#### [What you should do]
Repeat the data word for word and skip the pictures.

#### Source data

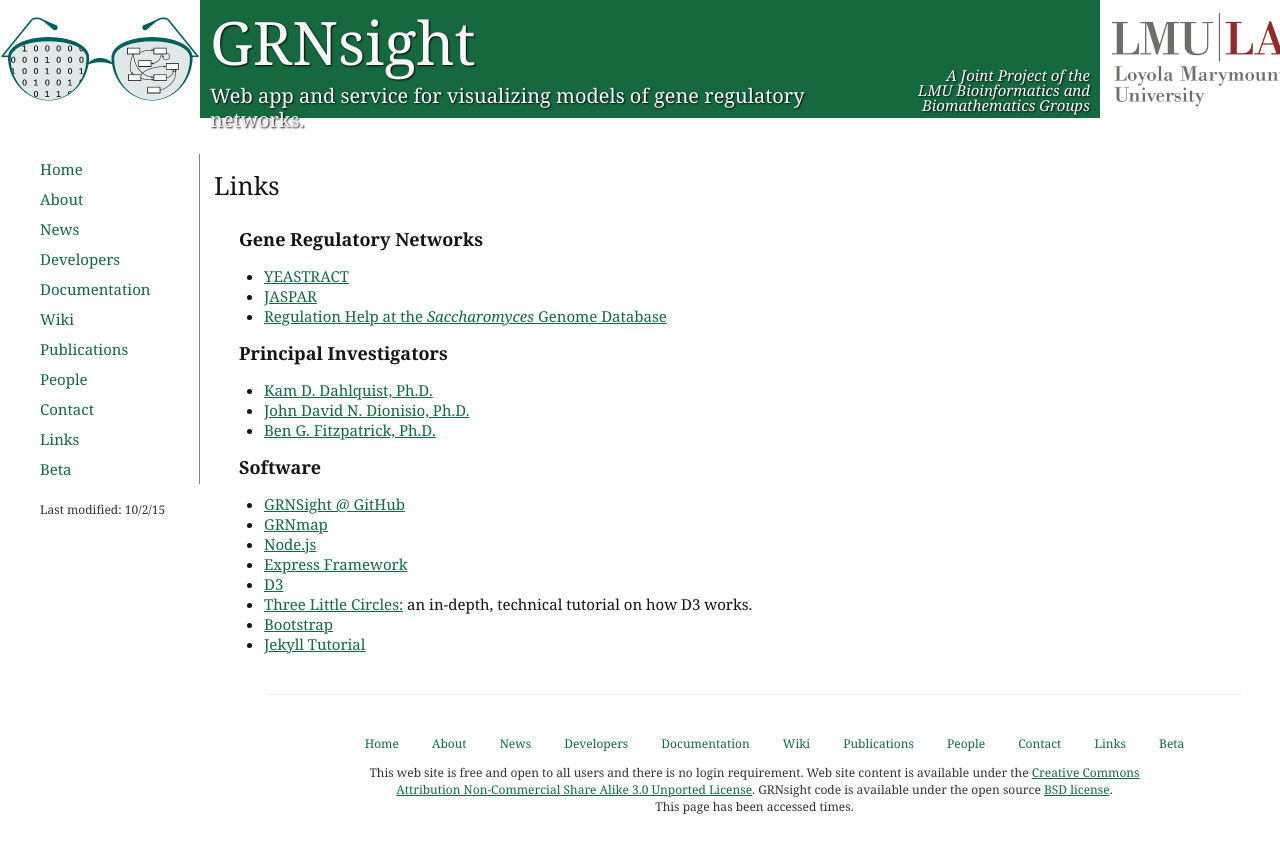
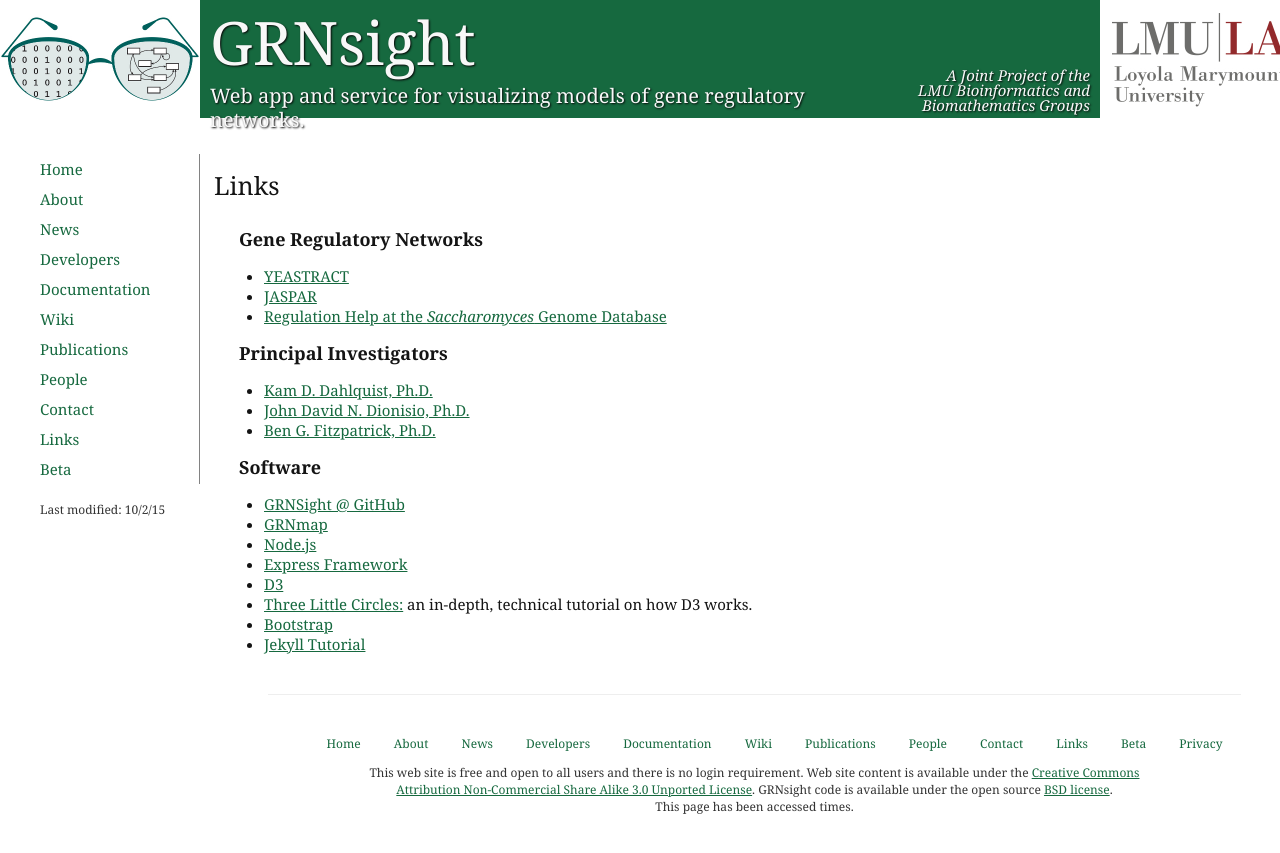
Before and after one commit to dondi/GRNsight, a Jekyll site: the page built from links.html, in a window 1280 px wide. Shown: the top 853 px of the page. Built offline with Jekyll 4.4.1, drawn with Linux system fonts in a browser that asks for light colours; nearby versions of some CDN libraries; Markdown is read by kramdown in place of the engine named in the settings.

Commit message:
privacy version#1

```diff
--- a/_includes/footer.html
+++ b/_includes/footer.html
@@ -1,6 +1,7 @@
                 <hr id="separate">
                 <ul id="footerNav">
 {% include menu.html %}
+                    <li><a href="https://www.google.com/policies/technologies/cookies/">Privacy</a></li>
                 </ul>
                 <p id="CCLicense">
                     This web site is free and open to all users and there is no login requirement.
@@ -18,4 +19,5 @@
                     {% if page.title == 'Beta' or page.title == 'Home' %}
                         <span class="ga-upload"></span> files have been uploaded and viewed with GRNsight.
                     {% endif %}
+
                 </p>
--- a/_layouts/default.html
+++ b/_layouts/default.html
@@ -2,8 +2,6 @@
 <html>
 
 {% include head.html %}
-
-    <body>
 
         <div id="header">
 {% include titlebar.html %}
```
Also changed, not shown: _includes/head.html (line endings or trailing spaces), _includes/menu.html (line endings or trailing spaces), _includes/scripts.html (line endings or trailing spaces), _includes/titlebar.html (line endings or trailing spaces).
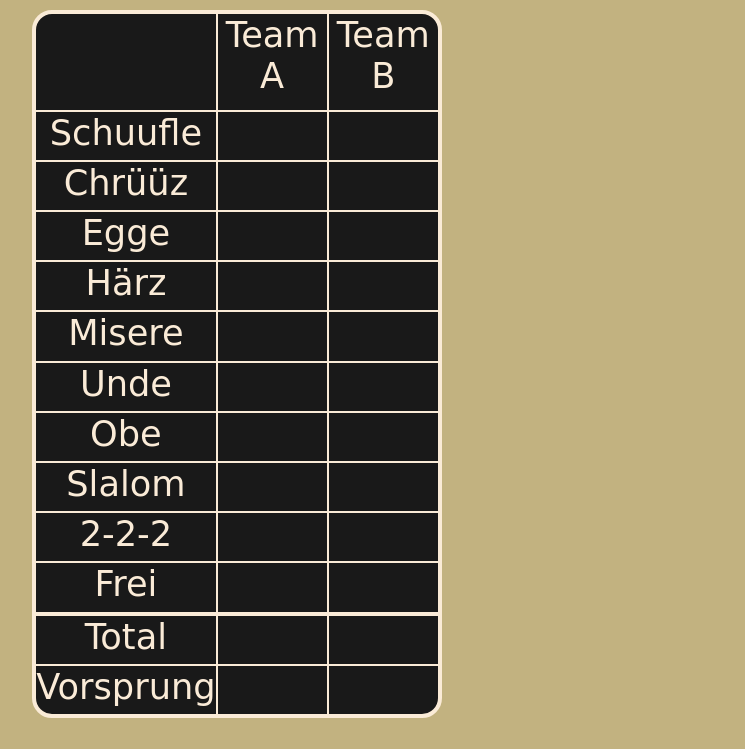
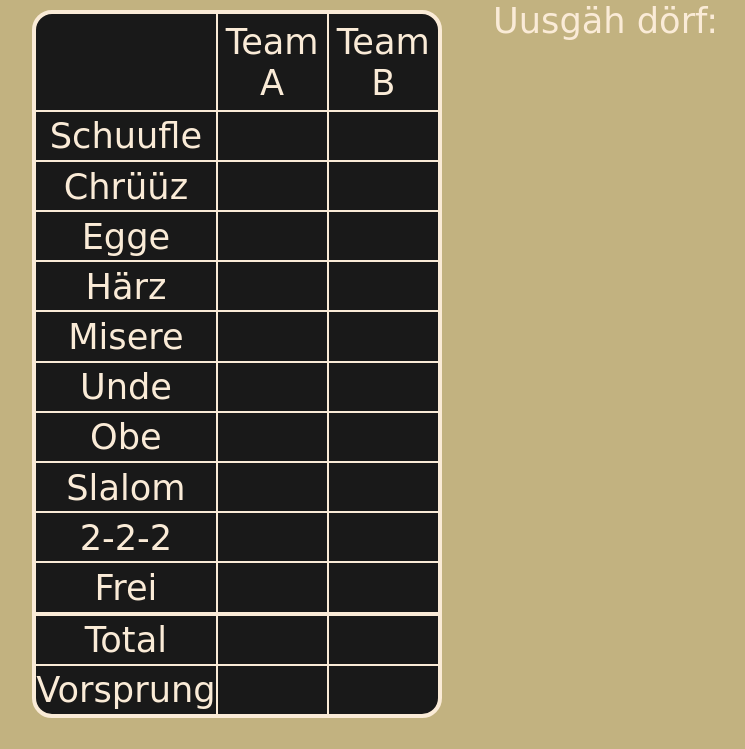
Before and after one commit to EricSommerhalder/jassrechner-svelte, a PHP site: page /tafel.html in a window 1280 px wide. Shown: the part 51-800 px from the top of the page, without its empty margins (403-1148 px from the left). Run offline with PHP 8.4, Linux system fonts and the light colour scheme; some web fonts are replaced.

Commit message:
Kleinigkeiten

```diff
--- a/css/styles.css
+++ b/css/styles.css
@@ -72,14 +72,13 @@ table {
     width: 100%;
     height: calc(100vh - 100px);
     text-align: center;
-    vertical-align: center;
 }
 tr {
     border-bottom: 2px solid antiquewhite;
 }
 td {
-
     border-right: 2px solid antiquewhite;
+    vertical-align: middle;
 }
 tr:nth-child(11){
     border-bottom: 4px solid antiquewhite;
--- a/tafel.html
+++ b/tafel.html
@@ -40,7 +40,9 @@
             </table>
         </div>
       </main>
-      <aside class="rightside"></aside>
+      <aside class="rightside">
+        <p>Uusgäh dörf:</p>
+      </aside>
     </div>
     <footer>
     </footer>
```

########

#### [Answer box]
Before and after one commit to dondi/GRNsight, a Jekyll site: the page built from links.html, in a window 1280 px wide. Shown: the top 853 px of the page. Built offline with Jekyll 4.4.1, drawn with Linux system fonts in a browser that asks for light colours; nearby versions of some CDN libraries; Markdown is read by kramdown in place of the engine named in the settings.

Commit message:
privacy version#1

```diff
--- a/_includes/footer.html
+++ b/_includes/footer.html
@@ -1,6 +1,7 @@
                 <hr id="separate">
                 <ul id="footerNav">
 {% include menu.html %}
+                    <li><a href="https://www.google.com/policies/technologies/cookies/">Privacy</a></li>
                 </ul>
                 <p id="CCLicense">
                     This web site is free and open to all users and there is no login requirement.
@@ -18,4 +19,5 @@
                     {% if page.title == 'Beta' or page.title == 'Home' %}
                         <span class="ga-upload"></span> files have been uploaded and viewed with GRNsight.
                     {% endif %}
+
                 </p>
--- a/_layouts/default.html
+++ b/_layouts/default.html
@@ -2,8 +2,6 @@
 <html>
 
 {% include head.html %}
-
-    <body>
 
         <div id="header">
 {% include titlebar.html %}
```
Also changed, not shown: _includes/head.html (line endings or trailing spaces), _includes/menu.html (line endings or trailing spaces), _includes/scripts.html (line endings or trailing spaces), _includes/titlebar.html (line endings or trailing spaces).
Before and after one commit to EricSommerhalder/jassrechner-svelte, a PHP site: page /tafel.html in a window 1280 px wide. Shown: the part 51-800 px from the top of the page, without its empty margins (403-1148 px from the left). Run offline with PHP 8.4, Linux system fonts and the light colour scheme; some web fonts are replaced.

Commit message:
Kleinigkeiten

```diff
--- a/css/styles.css
+++ b/css/styles.css
@@ -72,14 +72,13 @@ table {
     width: 100%;
     height: calc(100vh - 100px);
     text-align: center;
-    vertical-align: center;
 }
 tr {
     border-bottom: 2px solid antiquewhite;
 }
 td {
-
     border-right: 2px solid antiquewhite;
+    vertical-align: middle;
 }
 tr:nth-child(11){
     border-bottom: 4px solid antiquewhite;
--- a/tafel.html
+++ b/tafel.html
@@ -40,7 +40,9 @@
             </table>
         </div>
       </main>
-      <aside class="rightside"></aside>
+      <aside class="rightside">
+        <p>Uusgäh dörf:</p>
+      </aside>
     </div>
     <footer>
     </footer>
```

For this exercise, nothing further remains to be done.